Take each line of the data that contains the string "tutare" and copy it.
━━━ MATERIAL FOR THE TASK ━━━
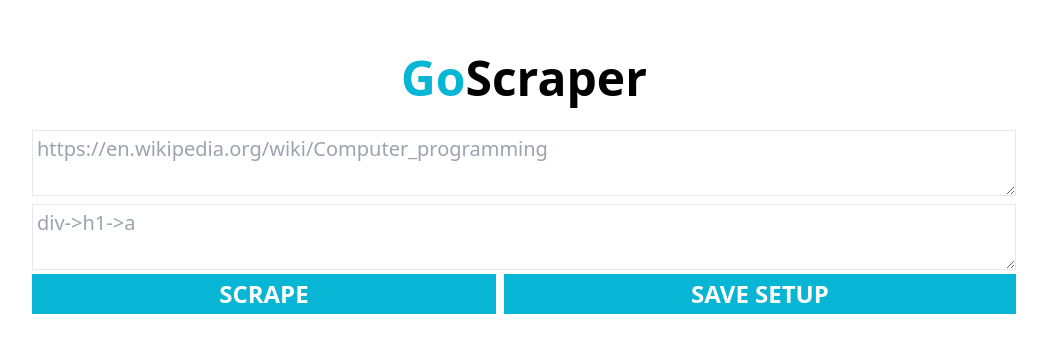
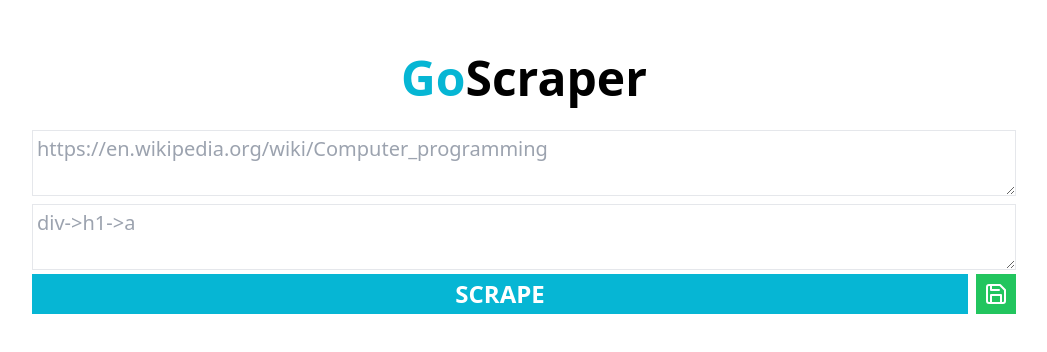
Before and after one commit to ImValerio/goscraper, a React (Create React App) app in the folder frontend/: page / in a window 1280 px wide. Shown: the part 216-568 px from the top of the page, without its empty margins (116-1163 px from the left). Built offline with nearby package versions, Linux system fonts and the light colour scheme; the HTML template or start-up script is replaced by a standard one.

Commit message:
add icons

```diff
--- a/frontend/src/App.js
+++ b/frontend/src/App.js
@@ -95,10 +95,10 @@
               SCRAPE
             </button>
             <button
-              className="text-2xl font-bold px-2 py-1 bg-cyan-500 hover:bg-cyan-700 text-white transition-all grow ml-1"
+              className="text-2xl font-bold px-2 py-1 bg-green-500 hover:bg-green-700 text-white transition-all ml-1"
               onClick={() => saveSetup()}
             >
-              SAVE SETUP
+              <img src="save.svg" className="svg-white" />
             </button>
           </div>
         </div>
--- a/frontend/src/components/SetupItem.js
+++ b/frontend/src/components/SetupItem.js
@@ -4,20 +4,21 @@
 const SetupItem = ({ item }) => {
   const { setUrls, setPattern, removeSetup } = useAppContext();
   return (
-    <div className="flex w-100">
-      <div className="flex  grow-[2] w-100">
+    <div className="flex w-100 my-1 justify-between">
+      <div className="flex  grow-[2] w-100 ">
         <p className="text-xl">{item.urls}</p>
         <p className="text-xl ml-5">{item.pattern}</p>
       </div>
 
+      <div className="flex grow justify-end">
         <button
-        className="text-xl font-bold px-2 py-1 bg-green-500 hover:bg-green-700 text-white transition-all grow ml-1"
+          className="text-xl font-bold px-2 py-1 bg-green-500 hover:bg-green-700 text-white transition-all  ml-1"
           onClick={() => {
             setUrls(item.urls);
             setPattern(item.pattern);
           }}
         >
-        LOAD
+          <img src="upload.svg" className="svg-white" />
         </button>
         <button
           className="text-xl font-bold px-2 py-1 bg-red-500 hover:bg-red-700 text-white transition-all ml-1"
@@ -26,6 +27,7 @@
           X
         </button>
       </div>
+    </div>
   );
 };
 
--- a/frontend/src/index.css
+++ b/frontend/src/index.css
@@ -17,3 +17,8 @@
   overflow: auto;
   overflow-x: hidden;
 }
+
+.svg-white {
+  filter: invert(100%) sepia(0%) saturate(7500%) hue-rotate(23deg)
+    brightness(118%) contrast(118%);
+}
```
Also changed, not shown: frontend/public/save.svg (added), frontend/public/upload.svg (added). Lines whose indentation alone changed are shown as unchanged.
━━━
━━━ MATERIAL FOR THE TASK ━━━
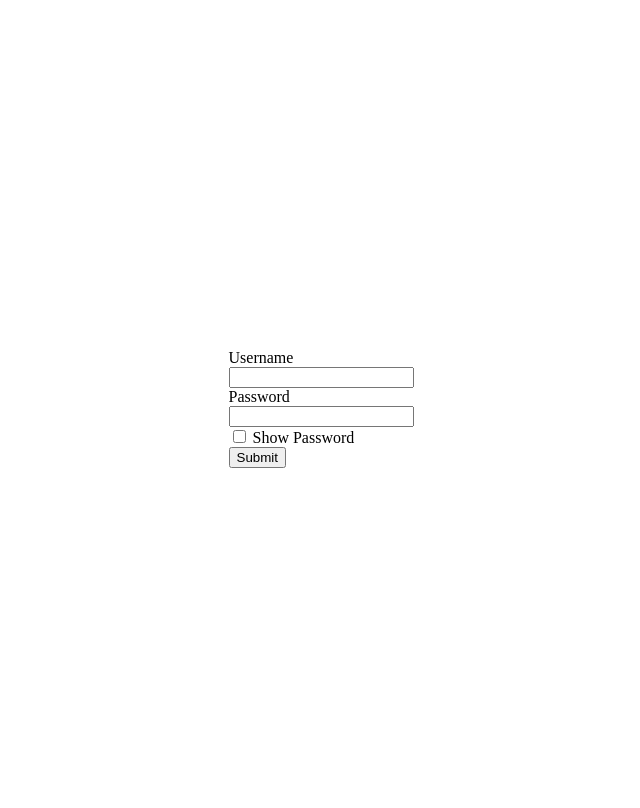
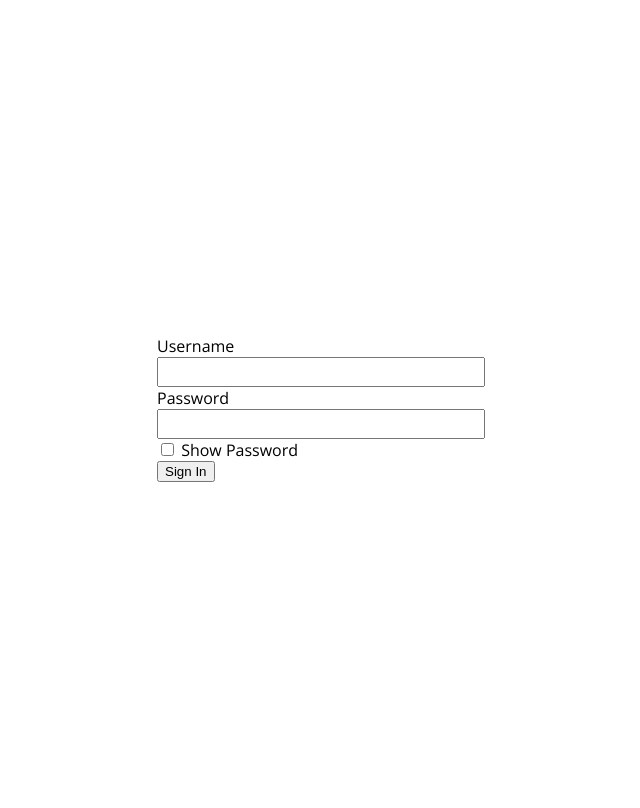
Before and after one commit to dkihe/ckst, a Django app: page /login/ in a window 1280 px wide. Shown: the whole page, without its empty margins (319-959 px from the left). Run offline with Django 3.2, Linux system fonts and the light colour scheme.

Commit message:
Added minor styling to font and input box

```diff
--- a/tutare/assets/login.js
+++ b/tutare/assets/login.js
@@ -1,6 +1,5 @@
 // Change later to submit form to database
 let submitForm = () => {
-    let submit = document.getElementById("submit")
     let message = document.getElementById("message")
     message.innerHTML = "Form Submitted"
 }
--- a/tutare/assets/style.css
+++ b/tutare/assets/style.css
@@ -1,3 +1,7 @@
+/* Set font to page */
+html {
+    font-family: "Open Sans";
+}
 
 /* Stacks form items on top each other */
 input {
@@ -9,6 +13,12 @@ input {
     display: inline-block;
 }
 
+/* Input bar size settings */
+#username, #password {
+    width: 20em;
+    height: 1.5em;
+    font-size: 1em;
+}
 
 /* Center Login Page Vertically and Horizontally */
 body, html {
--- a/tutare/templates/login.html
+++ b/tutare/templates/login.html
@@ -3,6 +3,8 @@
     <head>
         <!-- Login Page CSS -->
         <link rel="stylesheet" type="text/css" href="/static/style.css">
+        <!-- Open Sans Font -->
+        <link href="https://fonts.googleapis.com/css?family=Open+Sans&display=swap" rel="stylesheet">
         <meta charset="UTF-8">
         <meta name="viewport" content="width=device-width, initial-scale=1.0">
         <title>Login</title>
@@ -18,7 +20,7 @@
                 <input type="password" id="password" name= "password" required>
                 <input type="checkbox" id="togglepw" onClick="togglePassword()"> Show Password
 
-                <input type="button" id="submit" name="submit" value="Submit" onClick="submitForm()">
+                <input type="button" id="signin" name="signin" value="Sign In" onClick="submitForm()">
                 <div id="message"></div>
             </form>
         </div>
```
━━━
━━━ MATERIAL FOR THE TASK ━━━
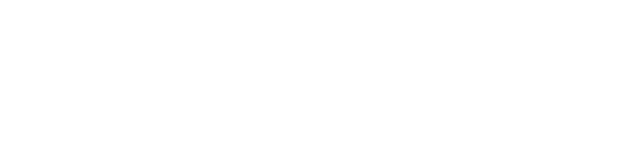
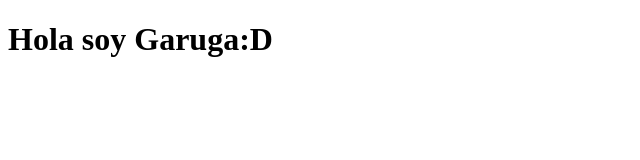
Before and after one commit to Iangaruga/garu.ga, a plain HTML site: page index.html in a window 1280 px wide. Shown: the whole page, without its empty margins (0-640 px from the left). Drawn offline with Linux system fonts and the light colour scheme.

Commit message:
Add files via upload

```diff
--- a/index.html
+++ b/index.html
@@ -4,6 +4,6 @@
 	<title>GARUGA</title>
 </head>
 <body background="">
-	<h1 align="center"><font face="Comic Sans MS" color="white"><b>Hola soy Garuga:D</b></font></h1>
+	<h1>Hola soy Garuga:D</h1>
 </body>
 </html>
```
━━━
EXERCISE ANSWER »
--- a/tutare/assets/login.js
+++ b/tutare/assets/login.js
--- a/tutare/assets/style.css
+++ b/tutare/assets/style.css
--- a/tutare/templates/login.html
+++ b/tutare/templates/login.html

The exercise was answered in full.